Formed in 1973, the OLF are in some ways Asmara’s natural bedfellows. They too see themselves pitted in a war against Abyssinian “˜imperialism,’ seeking self-determination for the country’s Oromo-speaking population. Like Eritrea they fought to bring about the downfall of the Derg regime in Addis in 1991, eventually severing their links with Meles Zenawi’s government after accusing it of locking up and killing their members. Unlike Eritrea, the OLF has been wracked by uncertainty over whether or not to fight for an independent Oromia or merely the recognition of Oromo rights within a more tolerant Ethiopian state.
One of the problems hampering Ethiopian unity has been that so many groups within its borders still see the state as maintaining a tradition of fierce imperial dominance involving the oppression of minority groups, despite the ruling party being predominantly Tigrayan – a marked change from the Amharic ethnic dominance of the past. For the formerly subservient Eritrea to form an alliance with the OLF in a joint struggle against its larger neighbour should surprise no-one.
Eritrea-Ethiopian tensions are rooted in a convoluted mix of fall-outs between various rebel groups and self-aggrandising nationalist mythology. To the Western media, Eritrea’s history is nasty, brutish and short. Often summarised in barely a sentence, details rarely include much beyond its former status as an Italian colony in the 1930s before being subsumed by its larger neighbour and eventually gaining independence in 1993.
Unsurprisingly, the picture painted by the ruling independence group, the Eritrean People’s Liberation Front (EPLF, but now the People’s Front for Democracy and Justice or PFDJ) is a rather different one. The liberation struggle they were a part of in the 1980s, led by Isaias Afewerki, espoused a discourse drawn from Eritrea’s past, one it claimed had first been ruptured when the Ethiopian emperor Yohannes extended sovereignty over it in the 1870s, and a fierce sense of self-determination and national identity forged through its ongoing struggles against colonial forces, both European and African. Despite Afewerki’s former close friendship with Meles Zenawi during the Tigrayan People’s Liberation Front’s struggle against the Derg, relations were severed in disputes over border territories between the two countries. As Zenawi went on to lead Ethiopia, a state of violent hostility remained between him and his former comrade. The fact that Eritrea is so often only spoken about in relation to its larger neighbour has therefore only entrenched the country’s anger towards Ethiopia.
Eritrea keeps denying all allegations of violence thrown at it. It’s true that the simplistic faux-Cold War dichotomy the country has been characterised by in the past, particularly regarding its relationship with Ethiopia, is inaccurate. The predominantly Islamic Eritrea is seen by the US and others as being aligned with the East and thus anti-Western, whilst Ethiopia, for all the faults of its present government, is often seen as pro-Western and hence innately progressive. Such broad definitions have rarely stood up to scrutiny given that Eritrea’s priorities of late have lain predominantly with its deteriorating relations with Addis Ababa.
But as new revelations are exposed, the denials are wearing thin.

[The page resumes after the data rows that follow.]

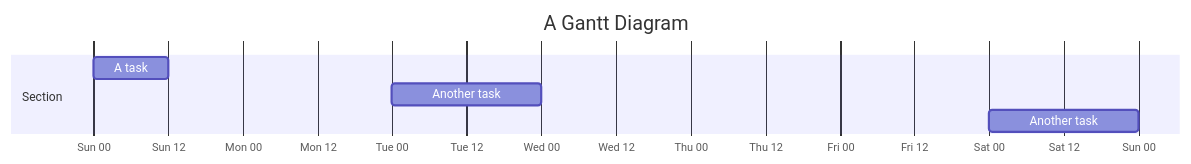
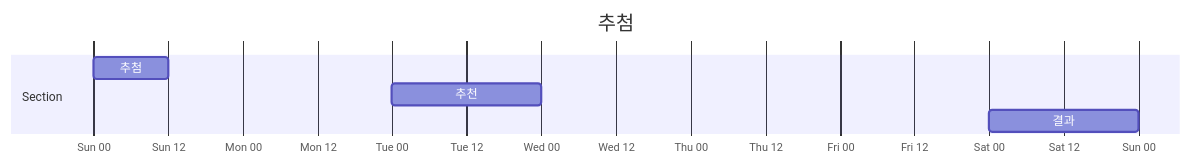
The diagram in README.md (vvcjw/vvcjw), drawn with Mermaid before and after one commit.

````diff
--- a/README.md
+++ b/README.md
@@ -9,10 +9,10 @@
 ```mermaid
 gantt
-    title A Gantt Diagram
+    title 추첨
     dateFormat  YYYY-MM-DD
     axisFormat  %a %H
     section Section
-    A task           : a1, 2022-02-27, 12h
-    Another task     : a2, 2022-03-01, 1d
-    Another task     : a3,  2022-03-05, 1d
+    추첨        : 2022-02-27, 12h
+    추천        : 2022-03-01, 1d
+    결과        : 2022-03-05, 1d
  ```
````
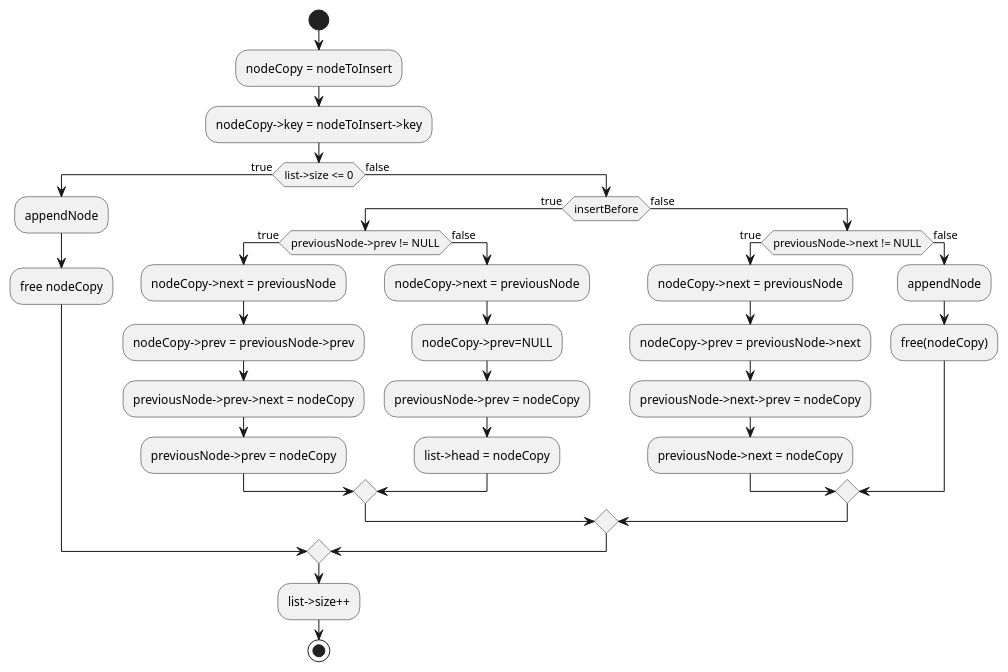
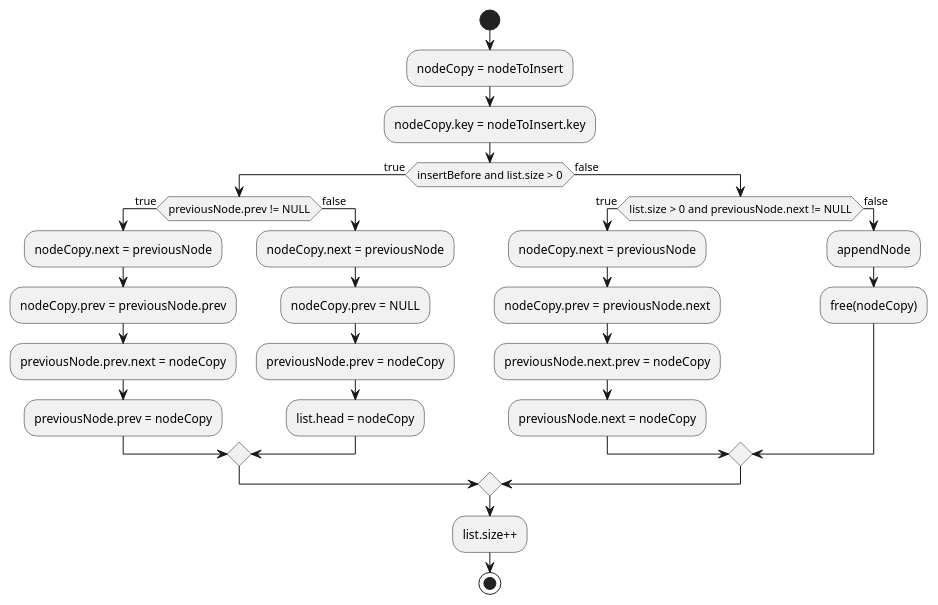
One commit to MikaelFangel/Yukon changed the diagram in diagrams/linked_insert_activity.puml. Above: the diagram before and after it, drawn with PlantUML. The commit also changed 1 other file, not shown here.

Commit message:
simplified insert operation further for readability

```diff
--- a/diagrams/linked_insert_activity.puml
+++ b/diagrams/linked_insert_activity.puml
@@ -1,45 +1,40 @@
 @startuml
 'https://plantuml.com/activity-diagram-beta
 
 start
 :nodeCopy = nodeToInsert;
-:nodeCopy->key = nodeToInsert->key;
+:nodeCopy.key = nodeToInsert.key;
 
-if(list->size <= 0) then (true)
-    :appendNode;
-    :free nodeCopy;
-else (false)
-    if(insertBefore) then (true)
-        if(previousNode->prev != NULL) then (true)
-            :nodeCopy->next = previousNode;
-            :nodeCopy->prev = previousNode->prev;
-            :previousNode->prev->next = nodeCopy;
-            :previousNode->prev = nodeCopy;
+    if(insertBefore and list.size > 0) then (true)
+        if(previousNode.prev != NULL) then (true)
+            :nodeCopy.next = previousNode;
+            :nodeCopy.prev = previousNode.prev;
+            :previousNode.prev.next = nodeCopy;
+            :previousNode.prev = nodeCopy;
 
         else (false)
-            :nodeCopy->next = previousNode;
-            :nodeCopy->prev=NULL;
-            :previousNode->prev = nodeCopy;
-            :list->head = nodeCopy;
+            :nodeCopy.next = previousNode;
+            :nodeCopy.prev = NULL;
+            :previousNode.prev = nodeCopy;
+            :list.head = nodeCopy;
 
         endif
     else (false)
-        if(previousNode->next != NULL) then (true)
-            :nodeCopy->next = previousNode;
-            :nodeCopy->prev = previousNode->next;
-            :previousNode->next->prev = nodeCopy;
-            :previousNode->next = nodeCopy;
+        if(list.size > 0 and previousNode.next != NULL) then (true)
+            :nodeCopy.next = previousNode;
+            :nodeCopy.prev = previousNode.next;
+            :previousNode.next.prev = nodeCopy;
+            :previousNode.next = nodeCopy;
 
         else (false)
             :appendNode;
             :free(nodeCopy);
         endif
 
 endif
-endif
 
-:list->size++;
+:list.size++;
 
 stop
 
 @enduml
```
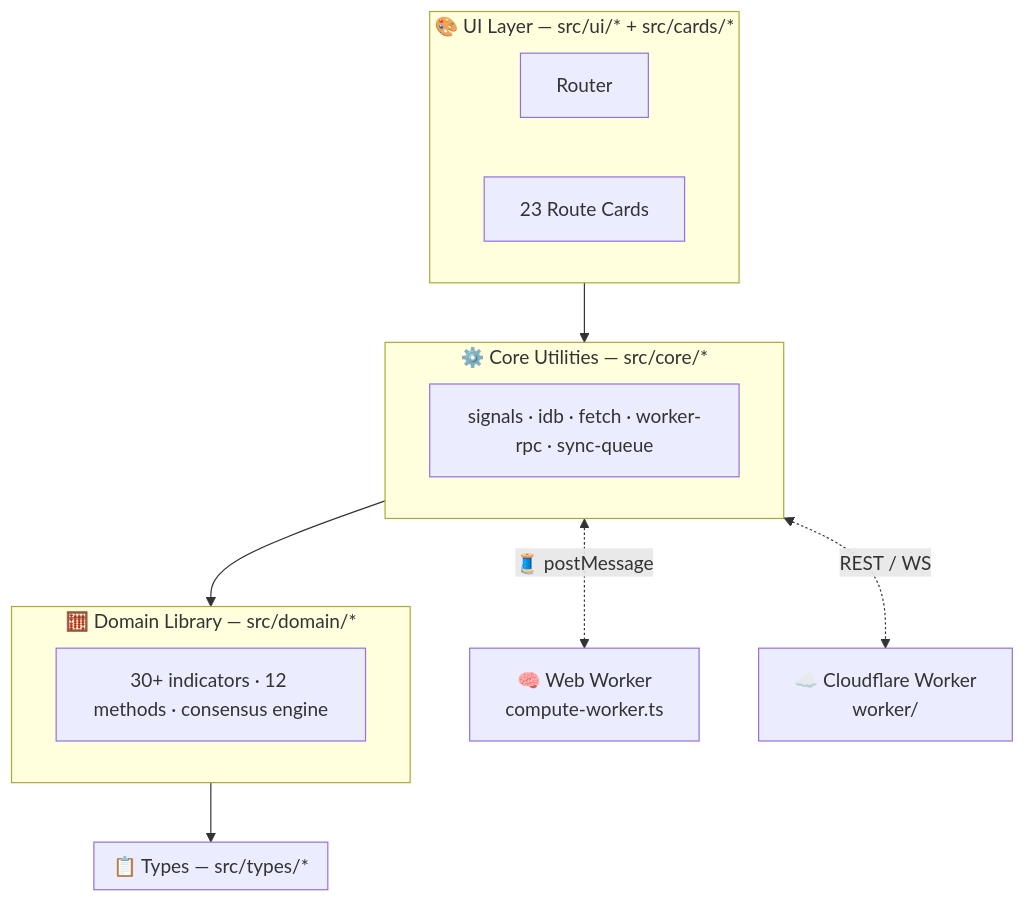
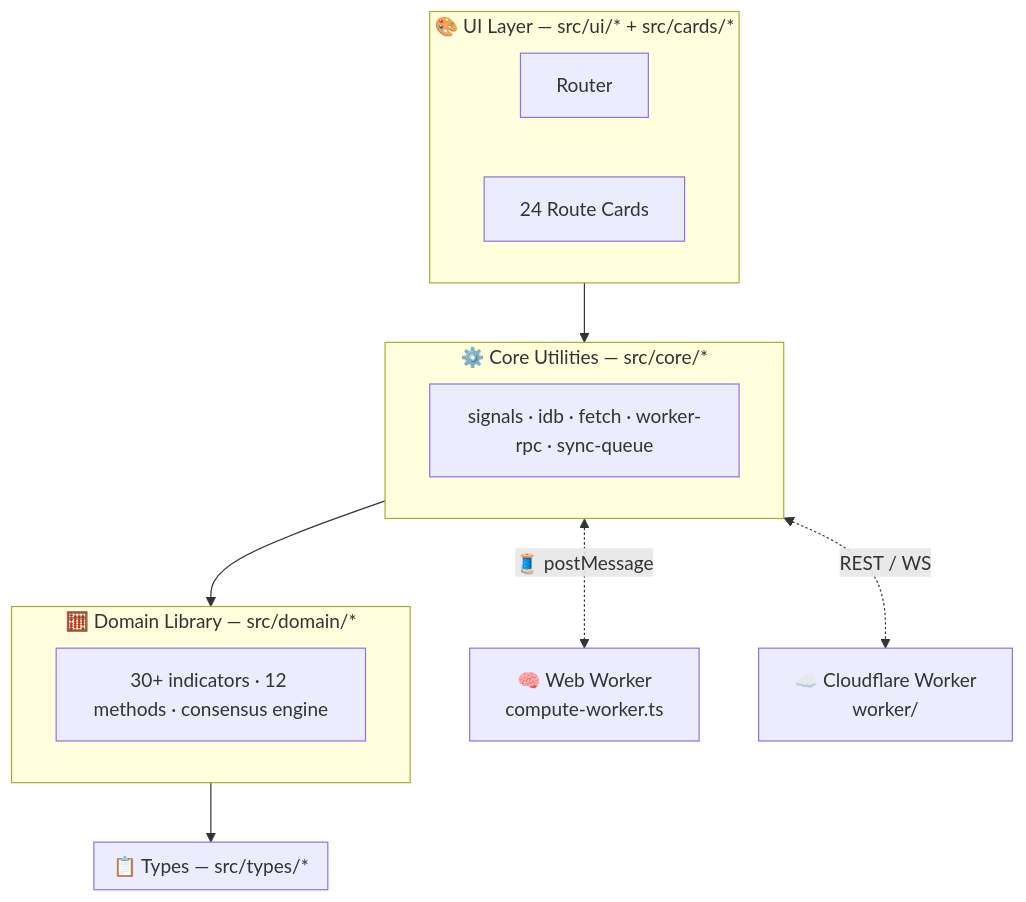
One commit to RajwanYair/CrossTide changed the first of 2 diagrams in docs-site/src/content/docs/architecture.mdx. Above: the diagram before and after it, drawn with Mermaid. The commit also changed other lines of this file and 287 other files, not shown here.

````diff
--- a/docs-site/src/content/docs/architecture.mdx
+++ b/docs-site/src/content/docs/architecture.mdx
@@ -8,22 +12,22 @@
 ```mermaid
 flowchart TB
   subgraph UI["🎨 UI Layer — src/ui/* + src/cards/*"]
     direction LR
     Router["Router"]
-    Cards["23 Route Cards"]
+    Cards["24 Route Cards"]
   end
   subgraph Core["⚙️ Core Utilities — src/core/*"]
     direction LR
     Signals["signals · idb · fetch · worker-rpc · sync-queue"]
   end
   subgraph Domain["🧮 Domain Library — src/domain/*"]
     direction LR
     Indicators["30+ indicators · 12 methods · consensus engine"]
   end
   subgraph Types["📋 Types — src/types/*"]
   end
 
   UI --> Core --> Domain --> Types
   Core <-.->|"🧵 postMessage"| WW["🧠 Web Worker\ncompute-worker.ts"]
   Core <-.->|"REST / WS"| CF["☁️ Cloudflare Worker\nworker/"]
 ```
````
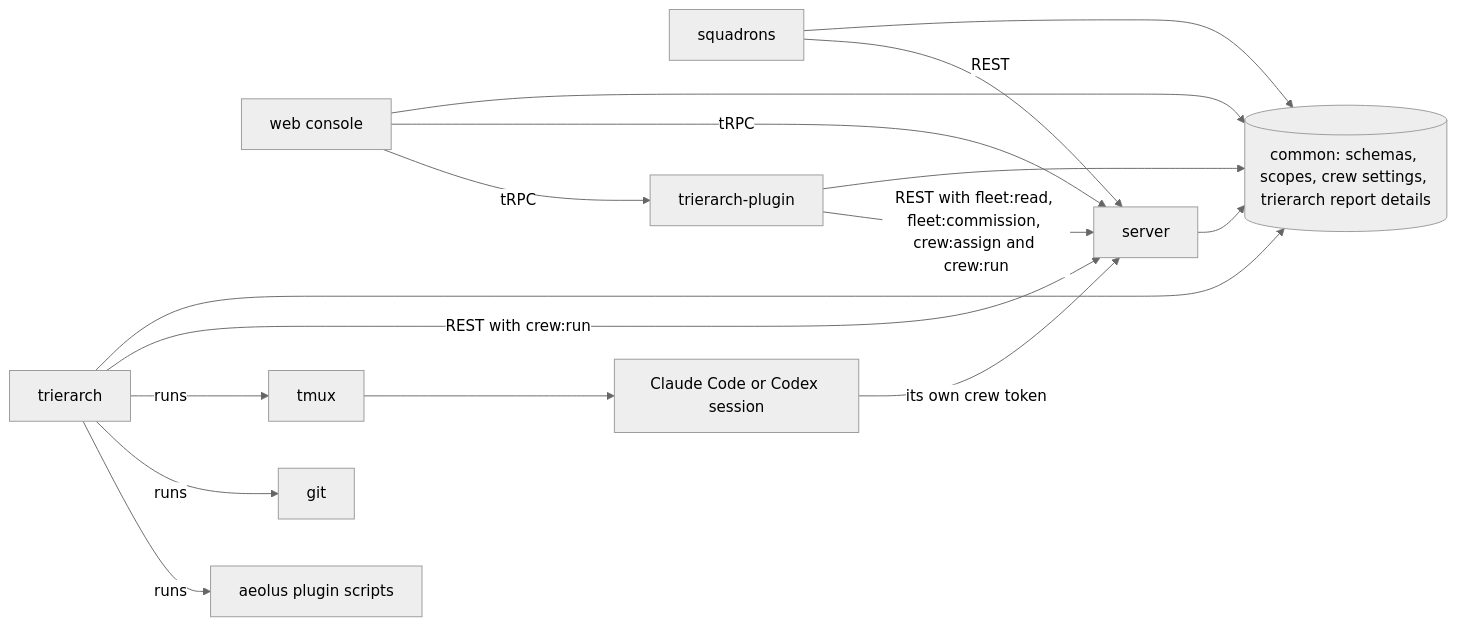
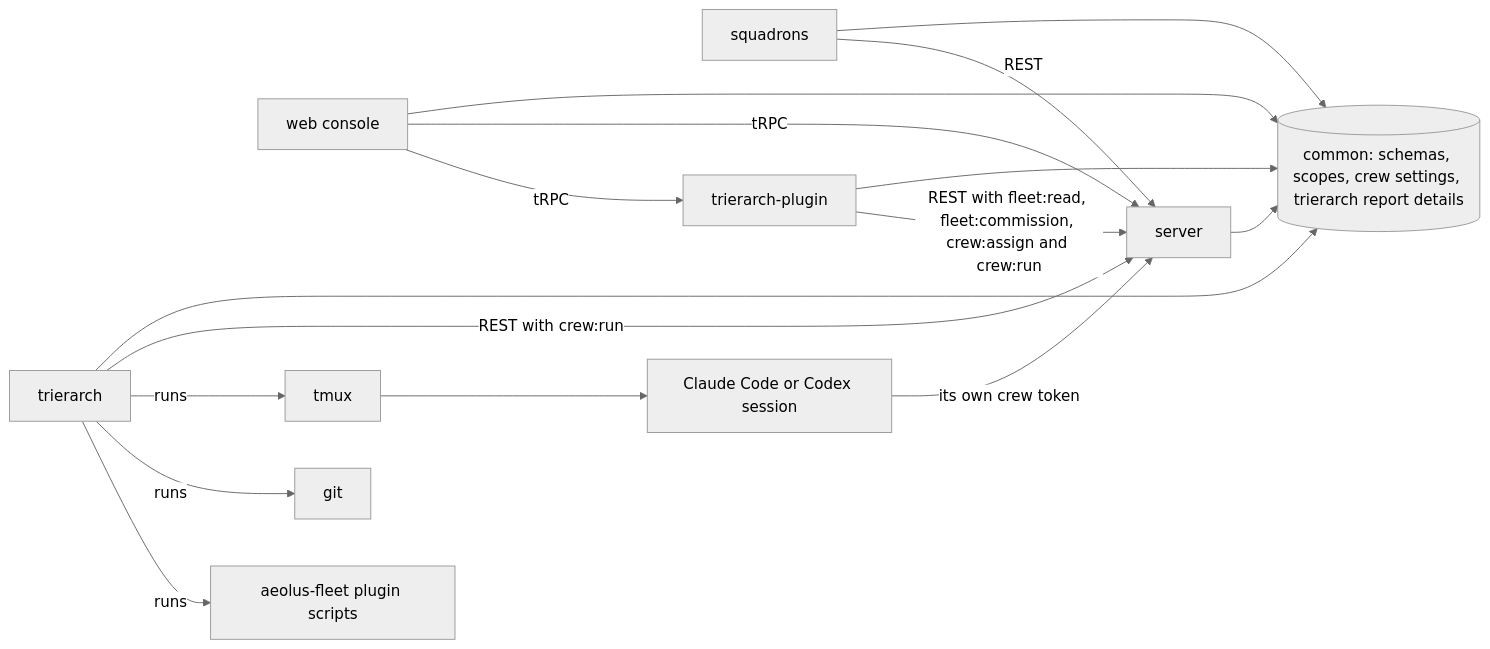
Before and after one commit to ThomasHendrickx/aeolus-fleet-trierarch: the fifth of 5 diagrams in docs/architecture.md, drawn with Mermaid (neutral theme). The commit also changed other lines of this file and 121 other files, not shown here.

Commit message:
feat(plugin): rename the ship plugin to Aeolus Fleet

````diff
--- a/docs/architecture.md
+++ b/docs/architecture.md
@@ -164,19 +164,19 @@
 ```mermaid
 flowchart LR
   common[(common: schemas, scopes, crew settings, trierarch report details)]
   server[server] --> common
   web[web console] --> common
   squadrons[squadrons] --> common
   plugin[trierarch-plugin] --> common
   trierarch[trierarch] --> common
   web -- tRPC --> server
   web -- tRPC --> plugin
   squadrons -- REST --> server
   plugin -- REST with fleet:read, fleet:commission, crew:assign and crew:run --> server
   trierarch -- REST with crew:run --> server
   trierarch -- runs --> tmux[tmux]
   trierarch -- runs --> git[git]
-  trierarch -- runs --> aeolusplugin[aeolus plugin scripts]
+  trierarch -- runs --> aeolusplugin[aeolus-fleet plugin scripts]
   tmux --> session[Claude Code or Codex session]
   session -- its own crew token --> server
 ```
````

Asmara may have been the main actor behind the AU bomb scare. But given the number of countries it has contacts with its aims are no longer isolated. The “little Red Sea state” is starting to punch above its weight – with potentially fatal consequences.
Maddy Fry is a freelance journalist. She has written for The Daily Telegraph, openDemocracy.net and ThinkAfricaPress.